* **THE TASK**
Repeat the records. Match each character exactly.

#### SUPPLIED ENTRIES ####

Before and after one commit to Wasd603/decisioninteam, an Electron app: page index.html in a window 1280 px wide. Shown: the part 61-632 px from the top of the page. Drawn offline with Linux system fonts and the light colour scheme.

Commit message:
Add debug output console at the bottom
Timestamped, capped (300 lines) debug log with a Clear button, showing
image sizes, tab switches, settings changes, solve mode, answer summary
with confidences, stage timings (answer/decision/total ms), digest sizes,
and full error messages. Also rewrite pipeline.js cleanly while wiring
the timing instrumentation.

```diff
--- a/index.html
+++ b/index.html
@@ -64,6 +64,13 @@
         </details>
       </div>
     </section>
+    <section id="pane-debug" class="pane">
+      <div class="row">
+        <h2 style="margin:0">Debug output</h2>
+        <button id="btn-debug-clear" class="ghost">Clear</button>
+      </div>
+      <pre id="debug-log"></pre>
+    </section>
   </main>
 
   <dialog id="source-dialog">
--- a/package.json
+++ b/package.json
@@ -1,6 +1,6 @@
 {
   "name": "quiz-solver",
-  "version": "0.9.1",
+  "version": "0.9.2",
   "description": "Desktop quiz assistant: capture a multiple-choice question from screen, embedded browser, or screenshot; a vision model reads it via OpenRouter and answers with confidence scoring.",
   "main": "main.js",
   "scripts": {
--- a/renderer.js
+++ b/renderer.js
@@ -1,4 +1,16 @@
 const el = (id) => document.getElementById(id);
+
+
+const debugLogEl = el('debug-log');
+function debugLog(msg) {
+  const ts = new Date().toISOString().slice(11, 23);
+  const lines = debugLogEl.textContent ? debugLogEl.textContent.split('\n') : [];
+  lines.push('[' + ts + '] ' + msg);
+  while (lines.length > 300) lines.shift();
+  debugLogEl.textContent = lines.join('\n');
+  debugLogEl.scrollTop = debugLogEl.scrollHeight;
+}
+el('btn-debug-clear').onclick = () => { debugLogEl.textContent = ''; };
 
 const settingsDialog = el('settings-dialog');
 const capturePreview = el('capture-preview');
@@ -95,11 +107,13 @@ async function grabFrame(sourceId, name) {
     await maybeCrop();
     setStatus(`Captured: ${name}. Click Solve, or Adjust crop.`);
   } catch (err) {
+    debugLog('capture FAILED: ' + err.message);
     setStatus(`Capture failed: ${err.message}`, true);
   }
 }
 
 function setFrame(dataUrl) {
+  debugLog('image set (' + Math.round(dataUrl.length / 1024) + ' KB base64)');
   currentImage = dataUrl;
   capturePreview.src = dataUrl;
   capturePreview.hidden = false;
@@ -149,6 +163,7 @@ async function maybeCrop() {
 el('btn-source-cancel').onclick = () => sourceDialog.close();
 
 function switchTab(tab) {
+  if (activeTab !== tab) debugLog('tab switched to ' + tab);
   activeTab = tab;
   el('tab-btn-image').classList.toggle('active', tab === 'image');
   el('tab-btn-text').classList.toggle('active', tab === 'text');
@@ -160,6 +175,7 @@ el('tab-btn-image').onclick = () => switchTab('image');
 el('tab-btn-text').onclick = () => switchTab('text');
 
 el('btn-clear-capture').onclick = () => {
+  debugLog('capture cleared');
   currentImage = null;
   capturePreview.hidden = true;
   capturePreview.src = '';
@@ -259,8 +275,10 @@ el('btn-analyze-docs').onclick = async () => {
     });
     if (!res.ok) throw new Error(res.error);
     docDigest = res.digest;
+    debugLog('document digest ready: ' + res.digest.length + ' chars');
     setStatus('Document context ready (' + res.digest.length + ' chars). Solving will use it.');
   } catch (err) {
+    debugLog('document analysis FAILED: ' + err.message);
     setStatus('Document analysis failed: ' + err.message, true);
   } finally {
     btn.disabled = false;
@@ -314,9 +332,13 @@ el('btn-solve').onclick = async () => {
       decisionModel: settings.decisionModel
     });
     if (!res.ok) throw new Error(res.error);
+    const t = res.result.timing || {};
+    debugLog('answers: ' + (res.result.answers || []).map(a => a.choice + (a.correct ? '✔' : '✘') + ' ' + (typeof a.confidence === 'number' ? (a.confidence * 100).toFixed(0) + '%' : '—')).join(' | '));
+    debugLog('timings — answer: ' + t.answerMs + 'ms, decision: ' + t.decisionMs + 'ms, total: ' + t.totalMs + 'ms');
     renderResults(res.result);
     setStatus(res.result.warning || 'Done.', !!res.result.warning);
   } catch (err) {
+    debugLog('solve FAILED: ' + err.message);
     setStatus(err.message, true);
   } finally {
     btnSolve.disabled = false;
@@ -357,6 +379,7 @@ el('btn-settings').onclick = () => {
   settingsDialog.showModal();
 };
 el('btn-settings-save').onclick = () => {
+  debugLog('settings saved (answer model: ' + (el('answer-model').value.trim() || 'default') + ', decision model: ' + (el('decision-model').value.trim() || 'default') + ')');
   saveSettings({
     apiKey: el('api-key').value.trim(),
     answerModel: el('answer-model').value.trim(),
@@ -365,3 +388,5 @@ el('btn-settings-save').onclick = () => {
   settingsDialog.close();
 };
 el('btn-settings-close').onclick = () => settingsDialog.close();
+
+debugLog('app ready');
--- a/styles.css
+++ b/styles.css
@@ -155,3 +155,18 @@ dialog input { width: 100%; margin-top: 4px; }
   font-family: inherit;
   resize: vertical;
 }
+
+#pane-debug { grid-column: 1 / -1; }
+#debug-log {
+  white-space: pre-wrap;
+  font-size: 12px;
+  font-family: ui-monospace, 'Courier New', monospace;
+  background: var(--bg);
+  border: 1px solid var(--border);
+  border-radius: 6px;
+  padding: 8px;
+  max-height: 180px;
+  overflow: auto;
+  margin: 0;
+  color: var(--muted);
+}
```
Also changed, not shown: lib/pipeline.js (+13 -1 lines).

####

* **SOLUTION BELOW**
Before and after one commit to Wasd603/decisioninteam, an Electron app: page index.html in a window 1280 px wide. Shown: the part 61-632 px from the top of the page. Drawn offline with Linux system fonts and the light colour scheme.

Commit message:
Add debug output console at the bottom
Timestamped, capped (300 lines) debug log with a Clear button, showing
image sizes, tab switches, settings changes, solve mode, answer summary
with confidences, stage timings (answer/decision/total ms), digest sizes,
and full error messages. Also rewrite pipeline.js cleanly while wiring
the timing instrumentation.

```diff
--- a/index.html
+++ b/index.html
@@ -64,6 +64,13 @@
         </details>
       </div>
     </section>
+    <section id="pane-debug" class="pane">
+      <div class="row">
+        <h2 style="margin:0">Debug output</h2>
+        <button id="btn-debug-clear" class="ghost">Clear</button>
+      </div>
+      <pre id="debug-log"></pre>
+    </section>
   </main>
 
   <dialog id="source-dialog">
--- a/package.json
+++ b/package.json
@@ -1,6 +1,6 @@
 {
   "name": "quiz-solver",
-  "version": "0.9.1",
+  "version": "0.9.2",
   "description": "Desktop quiz assistant: capture a multiple-choice question from screen, embedded browser, or screenshot; a vision model reads it via OpenRouter and answers with confidence scoring.",
   "main": "main.js",
   "scripts": {
--- a/renderer.js
+++ b/renderer.js
@@ -1,4 +1,16 @@
 const el = (id) => document.getElementById(id);
+
+
+const debugLogEl = el('debug-log');
+function debugLog(msg) {
+  const ts = new Date().toISOString().slice(11, 23);
+  const lines = debugLogEl.textContent ? debugLogEl.textContent.split('\n') : [];
+  lines.push('[' + ts + '] ' + msg);
+  while (lines.length > 300) lines.shift();
+  debugLogEl.textContent = lines.join('\n');
+  debugLogEl.scrollTop = debugLogEl.scrollHeight;
+}
+el('btn-debug-clear').onclick = () => { debugLogEl.textContent = ''; };
 
 const settingsDialog = el('settings-dialog');
 const capturePreview = el('capture-preview');
@@ -95,11 +107,13 @@ async function grabFrame(sourceId, name) {
     await maybeCrop();
     setStatus(`Captured: ${name}. Click Solve, or Adjust crop.`);
   } catch (err) {
+    debugLog('capture FAILED: ' + err.message);
     setStatus(`Capture failed: ${err.message}`, true);
   }
 }
 
 function setFrame(dataUrl) {
+  debugLog('image set (' + Math.round(dataUrl.length / 1024) + ' KB base64)');
   currentImage = dataUrl;
   capturePreview.src = dataUrl;
   capturePreview.hidden = false;
@@ -149,6 +163,7 @@ async function maybeCrop() {
 el('btn-source-cancel').onclick = () => sourceDialog.close();
 
 function switchTab(tab) {
+  if (activeTab !== tab) debugLog('tab switched to ' + tab);
   activeTab = tab;
   el('tab-btn-image').classList.toggle('active', tab === 'image');
   el('tab-btn-text').classList.toggle('active', tab === 'text');
@@ -160,6 +175,7 @@ el('tab-btn-image').onclick = () => switchTab('image');
 el('tab-btn-text').onclick = () => switchTab('text');
 
 el('btn-clear-capture').onclick = () => {
+  debugLog('capture cleared');
   currentImage = null;
   capturePreview.hidden = true;
   capturePreview.src = '';
@@ -259,8 +275,10 @@ el('btn-analyze-docs').onclick = async () => {
     });
     if (!res.ok) throw new Error(res.error);
     docDigest = res.digest;
+    debugLog('document digest ready: ' + res.digest.length + ' chars');
     setStatus('Document context ready (' + res.digest.length + ' chars). Solving will use it.');
   } catch (err) {
+    debugLog('document analysis FAILED: ' + err.message);
     setStatus('Document analysis failed: ' + err.message, true);
   } finally {
     btn.disabled = false;
@@ -314,9 +332,13 @@ el('btn-solve').onclick = async () => {
       decisionModel: settings.decisionModel
     });
     if (!res.ok) throw new Error(res.error);
+    const t = res.result.timing || {};
+    debugLog('answers: ' + (res.result.answers || []).map(a => a.choice + (a.correct ? '✔' : '✘') + ' ' + (typeof a.confidence === 'number' ? (a.confidence * 100).toFixed(0) + '%' : '—')).join(' | '));
+    debugLog('timings — answer: ' + t.answerMs + 'ms, decision: ' + t.decisionMs + 'ms, total: ' + t.totalMs + 'ms');
     renderResults(res.result);
     setStatus(res.result.warning || 'Done.', !!res.result.warning);
   } catch (err) {
+    debugLog('solve FAILED: ' + err.message);
     setStatus(err.message, true);
   } finally {
     btnSolve.disabled = false;
@@ -357,6 +379,7 @@ el('btn-settings').onclick = () => {
   settingsDialog.showModal();
 };
 el('btn-settings-save').onclick = () => {
+  debugLog('settings saved (answer model: ' + (el('answer-model').value.trim() || 'default') + ', decision model: ' + (el('decision-model').value.trim() || 'default') + ')');
   saveSettings({
     apiKey: el('api-key').value.trim(),
     answerModel: el('answer-model').value.trim(),
@@ -365,3 +388,5 @@ el('btn-settings-save').onclick = () => {
   settingsDialog.close();
 };
 el('btn-settings-close').onclick = () => settingsDialog.close();
+
+debugLog('app ready');
--- a/styles.css
+++ b/styles.css
@@ -155,3 +155,18 @@ dialog input { width: 100%; margin-top: 4px; }
   font-family: inherit;
   resize: vertical;
 }
+
+#pane-debug { grid-column: 1 / -1; }
+#debug-log {
+  white-space: pre-wrap;
+  font-size: 12px;
+  font-family: ui-monospace, 'Courier New', monospace;
+  background: var(--bg);
+  border: 1px solid var(--border);
+  border-radius: 6px;
+  padding: 8px;
+  max-height: 180px;
+  overflow: auto;
+  margin: 0;
+  color: var(--muted);
+}
```
Also changed, not shown: lib/pipeline.js (+13 -1 lines).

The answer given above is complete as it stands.